Sometimes, late at night I want to sketch. I have my photos of dogs that I can work from off my computer (since I no longer have a live-in model). This dog sketch was all about the pen over the collaged paper, and the movement of the paint. I wasn't trying to get a finished likeness, hence the eyes were left blank from the start (which is where I typically start a portrait.)
I'm posting this because I think it's fun to see the texture of the paint, and because I want to encourage you to experiment, whether or not you have decorative or painted papers on your page already.
In this painting you can see translucent washes of gouache (paw on left) through to heavy applications of gouache: cobalt blue in the foreground.
I didn't start this sketch with a plan and so I think it might interest you to know the process, just so you can play on your own. The purple I was using was a mix left on my palette. When I used it on the dog I lost good demarcation with the foreground where I'd also applied some. So I squeezed out some fresh chalky (cheap) blue paint and covered the area in front.
I hated to see the yellow and red strip of watercolor paper disappear beneath the paint, but I loved the new bright contrast the blue paint made with the muzzle portion of that strip of paper which still showed.
Up until this point I had been working with a 3/4 inch filbert. It encourages me to be messy in my paint application. A bit of smearing and rubbing of the washes as I go along (using either my hand or a paper towel) adds to the mess.
Working with a large brush can be a great thrill of joy. It can also get you away from micro fussing—the laying in of multiple tiny strokes, which is sometimes a necessary thing but can lead to more second guessing. (Of course you can fuss with any brush, but when you fill a whole area in one stroke your inclination to fuss can move on to other areas.)
Just before I packed up for the night I took a no. 10 round brush and dipped it in an orange red Holbein gouache (no tube left) and wrote the date and time. I loved the way the red echoed the red from my watercolor paper strip I'd stuck down before arriving at this page. With the brush still full of the red paint I outlined other areas with red.

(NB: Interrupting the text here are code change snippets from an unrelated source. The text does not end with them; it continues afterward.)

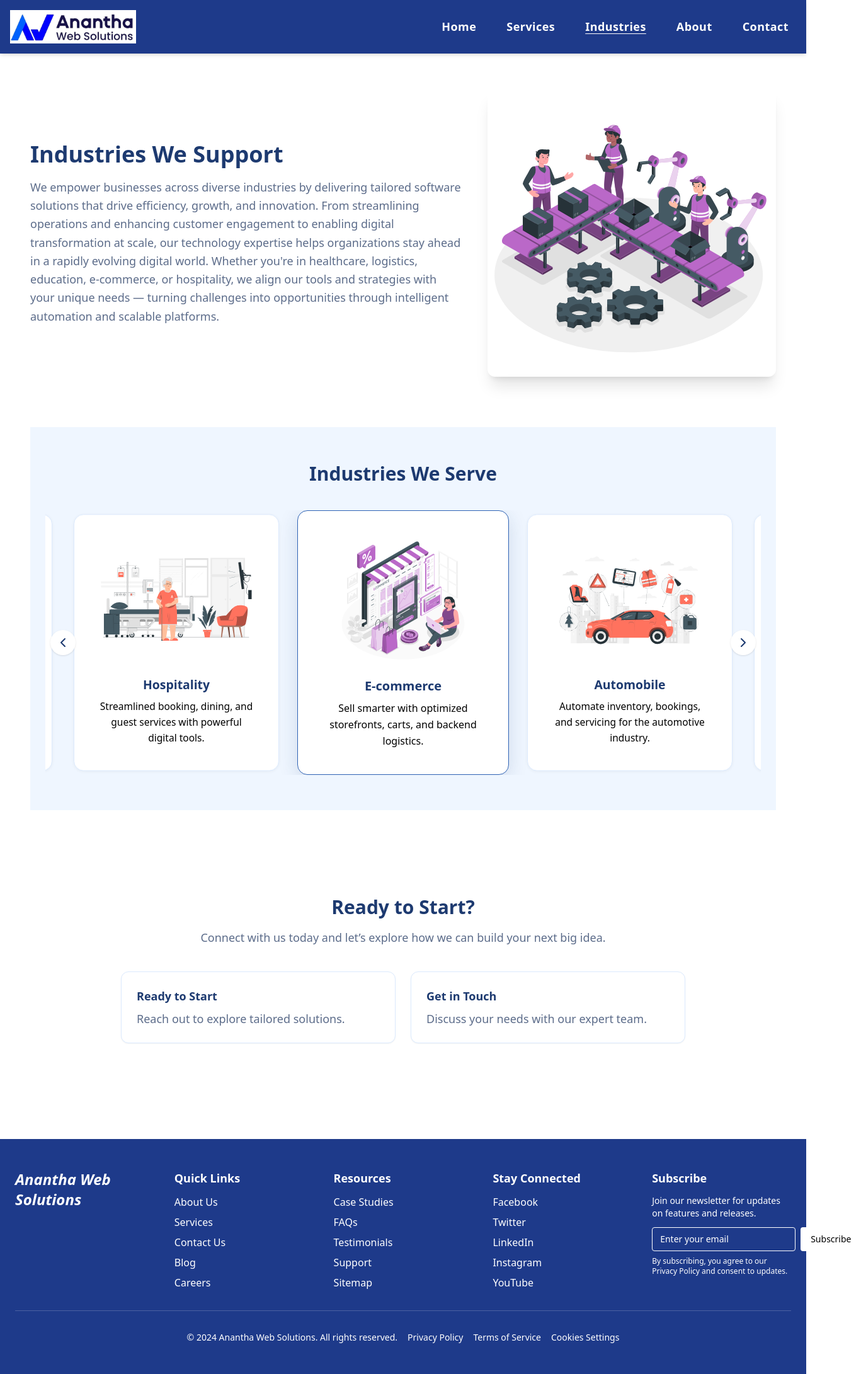
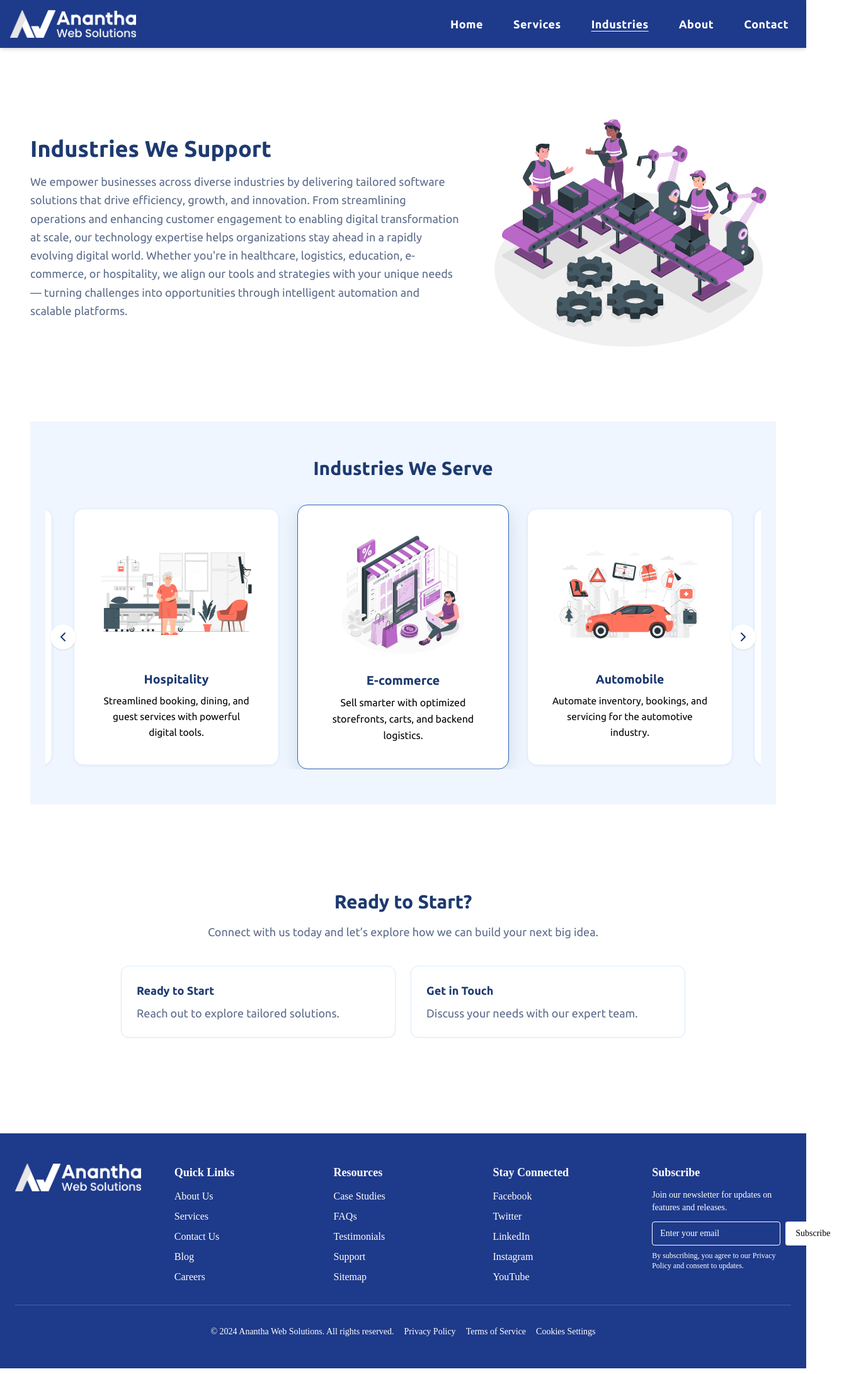
Before and after one commit to trinetra-reddy/aws-web, a Next.js app: page /industries in a window 1280 px wide. Shown: the whole page at 63% size, 1367 px wide, since content can reach past the window. Built offline with nearby package versions, Linux system fonts and the light colour scheme.

Commit message:
Added the Ubuntu fonts

```diff
--- a/components/Layout.tsx
+++ b/components/Layout.tsx
@@ -7,6 +7,12 @@ import { motion, AnimatePresence } from 'framer-motion'
 import { usePathname } from 'next/navigation'
 import Hero from './Hero'
 import Image from 'next/image'
+import { Ubuntu } from 'next/font/google'
+const ubuntu = Ubuntu({
+  subsets: ['latin'],
+  weight: ['300', '400', '500', '700'],
+  variable: '--font-ubuntu',
+})
 
 export default function Layout({ children }: { children: React.ReactNode }) {
   const [menuOpen, setMenuOpen] = useState(false)
@@ -24,7 +30,7 @@ export default function Layout({ children }: { children: React.ReactNode }) {
   const isActive = (href: string) => router.pathname === href
 
   return (
-    <>
+    <section className={ubuntu.variable}>
       <header className="bg-blue-900 shadow-md sticky top-0 z-50 transition font-sans">
         <div className="max-w-7xl mx-auto px-4 py-4 flex justify-between items-center text-white">
           <motion.div
@@ -33,7 +39,7 @@ export default function Layout({ children }: { children: React.ReactNode }) {
             transition={{ duration: 0.5 }}
           >
             <Image
-              src="/assets/logo.webp"
+              src="/assets/logos/anantha_white.png"
               alt="logo"
               width={200}
               height={200}
@@ -103,7 +109,14 @@ export default function Layout({ children }: { children: React.ReactNode }) {
       <footer className="bg-blue-900 text-white py-12 px-6 mt-10">
         <div className="max-w-7xl mx-auto grid grid-cols-1 sm:grid-cols-2 lg:grid-cols-5 gap-8 text-base">
           <div>
-            <h2 className="text-2xl font-bold italic mb-4">Anantha Web Solutions</h2>
+            {/* <h2 className="text-2xl font-bold italic mb-4">Anantha Web Solutions</h2> */}
+            <Image
+              src="/assets/logos/anantha_white.png"
+              alt="logo"
+              width={200}
+              height={200}
+              priority
+            />
           </div>
 
           <div>
@@ -161,6 +174,6 @@ export default function Layout({ children }: { children: React.ReactNode }) {
           <a href="#" className="hover:underline">Cookies Settings</a>
         </div>
       </footer>
-    </>
+    </section>
   )
 }
--- a/pages/industries.tsx
+++ b/pages/industries.tsx
@@ -38,7 +38,7 @@ export default function Industries() {
               alt="Industries Graphic"
               width={600}
               height={450}
-              className="rounded-xl shadow-xl w-full h-auto"
+              className="rounded-xl w-full h-auto"
             />
           </motion.div>
         </section>
--- a/tailwind.config.js
+++ b/tailwind.config.js
@@ -5,7 +5,11 @@ module.exports = {
     "./components/**/*.{js,ts,jsx,tsx}"
   ],
   theme: {
-    extend: {},
+    extend: {
+      fontFamily: {
+        sans: ['var(--font-ubuntu)', 'sans-serif'],
+      },
+    },
   },
   plugins: [],
 }
```
Also changed, not shown: public/assets/logos/anantha_white.png (added), 1 other file (tests, documents, lock files or other folders).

Is this a good painting?
It's a fun painting from which I learned a lot.
Have some of your own fun today!